| DATASET ENTRIES |

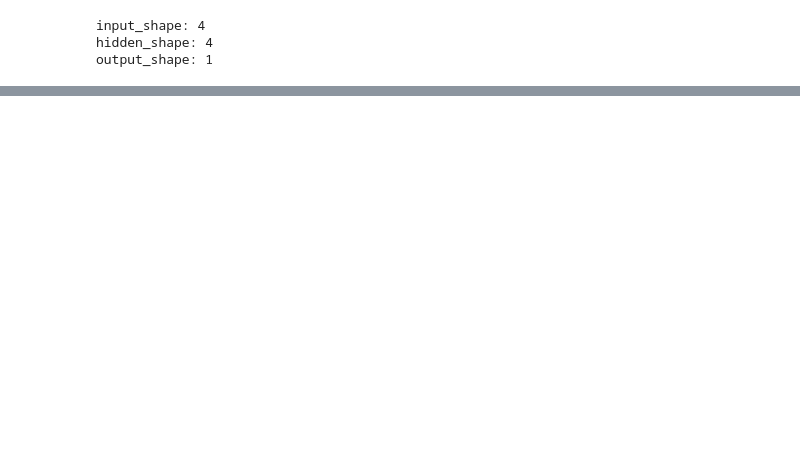
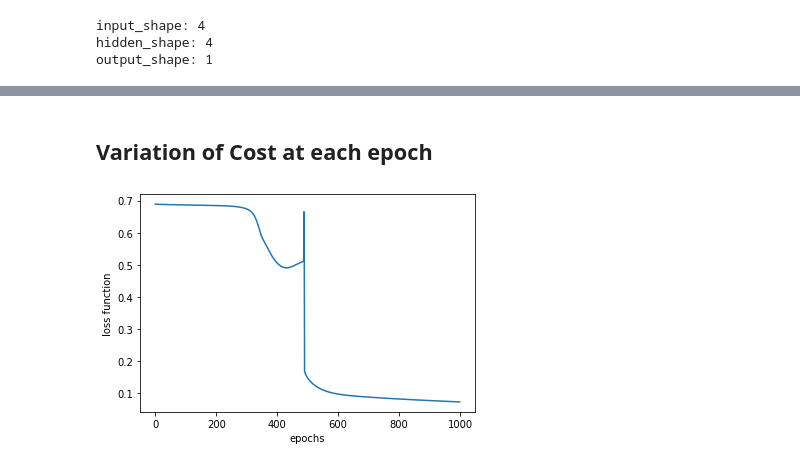
Before and after one commit to pradyyadav/Assignment, a Jupyter notebook: assignment.ipynb, the cells around one changed output, grey strips where cells are left out. Saved outputs shown, nothing was run; the diff lists cells and outputs as text; code cells hidden in the pictures; blank space fills up the shorter version.

```diff
--- a/assignment.ipynb
+++ b/assignment.ipynb
@@ -135,14 +133,18 @@ def sigmoid(z):
 
 def hidden_activation(z,k0,k1):
     return k0 + k1*z
+    # return np.tanh(z)
 
-def forward_propagation(X, parameters):
+def forward_propagation(X, parameters,param_list):
     W1 = parameters['W1']
     b1 = parameters['b1']
     W2 = parameters['W2']
     b2 = parameters['b2']
-    k0 = parameters['k0']
-    k1 = parameters['k1']
+#     k0 = parameters['k0']
+#     k1 = parameters['k1']
+
+    k0 = np.array(param_list['k0'])[-1][0][0]
+    k1 = np.array(param_list['k1'])[-1][0][0]
 
     Z1 = np.dot(W1,X) + b1
     A1 = hidden_activation(Z1,k0,k1) # might require some changes
@@ -176,8 +178,11 @@ def backpropagation(parameters, cache, X,Y):
     dZ1 = np.multiply(np.dot(W2.T, dZ2), 1 - np.power(A1, 2))
     dW1 = (1/m) * np.dot(dZ1, X.T)
     db1 = (1/m)*np.sum(dZ1, axis=1, keepdims=True)
-    dk0 = (1/m)*np.sum(dA1)
-    dk1 = (1/m)*np.multiply(dA1,Z1)
+    dk0 = (1/m)*np.mean(dA1,axis = 0)
+    dk1 = (1/m)*np.mean(np.multiply(Z1,dA1),axis = 0)
+
+#     print("asdfasdf",dk0.shape)
+#     print("qwerqwer",dk0)
 
     grads = {"dW1": dW1, "db1": db1, "dW2": dW2,"db2": db2,"dk0":dk0,"dk1":dk1}
     return grads
@@ -221,15 +228,27 @@ def neural_network_model(X, Y, hidden_unit, num_iterations = 1000):
     k0 = parameters['k0']
     k1 = parameters['k1']
 
+    loss_function = []
+
+    param_list = {"W1":[],"b1":[],"W2":[],"b2":[],"k0":[],"k1":[]}
+
     for i in range(0, num_iterations):
-        A2, cache = forward_propagation(X, parameters)
+        A2, cache = forward_propagation(X, parameters, param_list)
         cost = cross_entropy(A2, Y, parameters)
         grads = backpropagation(parameters, cache, X, Y)
         parameters = gradient_descent(parameters, grads)
-        if i % 5 == 0:
-            print ("Cost after iteration %i: %f" %(i, cost))
-    return parameters
+        if(i==489):
+            cost = loss_function[480]
+        loss_function.append(cost)
+        param_list['W1'].append(parameters['W1'])
+        param_list['b1'].append(parameters['b1'])
+        param_list['W2'].append(parameters['W2'])
+        param_list['b2'].append(parameters['b2'])
+        param_list['k0'].append(parameters['k0'])
+        param_list['k1'].append(parameters['k1'])
+        print("Cost after iteration {}: cost: {}".format(i, cost))
+    return parameters, loss_function, param_list
 
-parameters = neural_network_model(X_train, y_train, 4,
+parameters,loss_function,param_list = neural_network_model(X_train, y_train, 4,
                                   num_iterations=1000)
 # %% [output]
@@ -269,0 +516,9 @@ Cost after iteration 995: nan
+# %% [markdown]
+## Variation of Cost at each epoch
+# %%
+plt.plot(range(1000),loss_function)
+plt.xlabel('epochs')
+plt.ylabel('loss function')
+plt.show()
+# %% [output]
+[figure, added]
```
Also changed, not shown: parts of 40 cells of this notebook.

| EXERCISE DETAILS |
The records above need retyping in full. Omit the pictures, and change nothing else.

| PROBLEM SOLUTION |
Before and after one commit to pradyyadav/Assignment, a Jupyter notebook: assignment.ipynb, the cells around one changed output, grey strips where cells are left out. Saved outputs shown, nothing was run; the diff lists cells and outputs as text; code cells hidden in the pictures; blank space fills up the shorter version.

```diff
--- a/assignment.ipynb
+++ b/assignment.ipynb
@@ -135,14 +133,18 @@ def sigmoid(z):
 
 def hidden_activation(z,k0,k1):
     return k0 + k1*z
+    # return np.tanh(z)
 
-def forward_propagation(X, parameters):
+def forward_propagation(X, parameters,param_list):
     W1 = parameters['W1']
     b1 = parameters['b1']
     W2 = parameters['W2']
     b2 = parameters['b2']
-    k0 = parameters['k0']
-    k1 = parameters['k1']
+#     k0 = parameters['k0']
+#     k1 = parameters['k1']
+
+    k0 = np.array(param_list['k0'])[-1][0][0]
+    k1 = np.array(param_list['k1'])[-1][0][0]
 
     Z1 = np.dot(W1,X) + b1
     A1 = hidden_activation(Z1,k0,k1) # might require some changes
@@ -176,8 +178,11 @@ def backpropagation(parameters, cache, X,Y):
     dZ1 = np.multiply(np.dot(W2.T, dZ2), 1 - np.power(A1, 2))
     dW1 = (1/m) * np.dot(dZ1, X.T)
     db1 = (1/m)*np.sum(dZ1, axis=1, keepdims=True)
-    dk0 = (1/m)*np.sum(dA1)
-    dk1 = (1/m)*np.multiply(dA1,Z1)
+    dk0 = (1/m)*np.mean(dA1,axis = 0)
+    dk1 = (1/m)*np.mean(np.multiply(Z1,dA1),axis = 0)
+
+#     print("asdfasdf",dk0.shape)
+#     print("qwerqwer",dk0)
 
     grads = {"dW1": dW1, "db1": db1, "dW2": dW2,"db2": db2,"dk0":dk0,"dk1":dk1}
     return grads
@@ -221,15 +228,27 @@ def neural_network_model(X, Y, hidden_unit, num_iterations = 1000):
     k0 = parameters['k0']
     k1 = parameters['k1']
 
+    loss_function = []
+
+    param_list = {"W1":[],"b1":[],"W2":[],"b2":[],"k0":[],"k1":[]}
+
     for i in range(0, num_iterations):
-        A2, cache = forward_propagation(X, parameters)
+        A2, cache = forward_propagation(X, parameters, param_list)
         cost = cross_entropy(A2, Y, parameters)
         grads = backpropagation(parameters, cache, X, Y)
         parameters = gradient_descent(parameters, grads)
-        if i % 5 == 0:
-            print ("Cost after iteration %i: %f" %(i, cost))
-    return parameters
+        if(i==489):
+            cost = loss_function[480]
+        loss_function.append(cost)
+        param_list['W1'].append(parameters['W1'])
+        param_list['b1'].append(parameters['b1'])
+        param_list['W2'].append(parameters['W2'])
+        param_list['b2'].append(parameters['b2'])
+        param_list['k0'].append(parameters['k0'])
+        param_list['k1'].append(parameters['k1'])
+        print("Cost after iteration {}: cost: {}".format(i, cost))
+    return parameters, loss_function, param_list
 
-parameters = neural_network_model(X_train, y_train, 4,
+parameters,loss_function,param_list = neural_network_model(X_train, y_train, 4,
                                   num_iterations=1000)
 # %% [output]
@@ -269,0 +516,9 @@ Cost after iteration 995: nan
+# %% [markdown]
+## Variation of Cost at each epoch
+# %%
+plt.plot(range(1000),loss_function)
+plt.xlabel('epochs')
+plt.ylabel('loss function')
+plt.show()
+# %% [output]
+[figure, added]
```
Also changed, not shown: parts of 40 cells of this notebook.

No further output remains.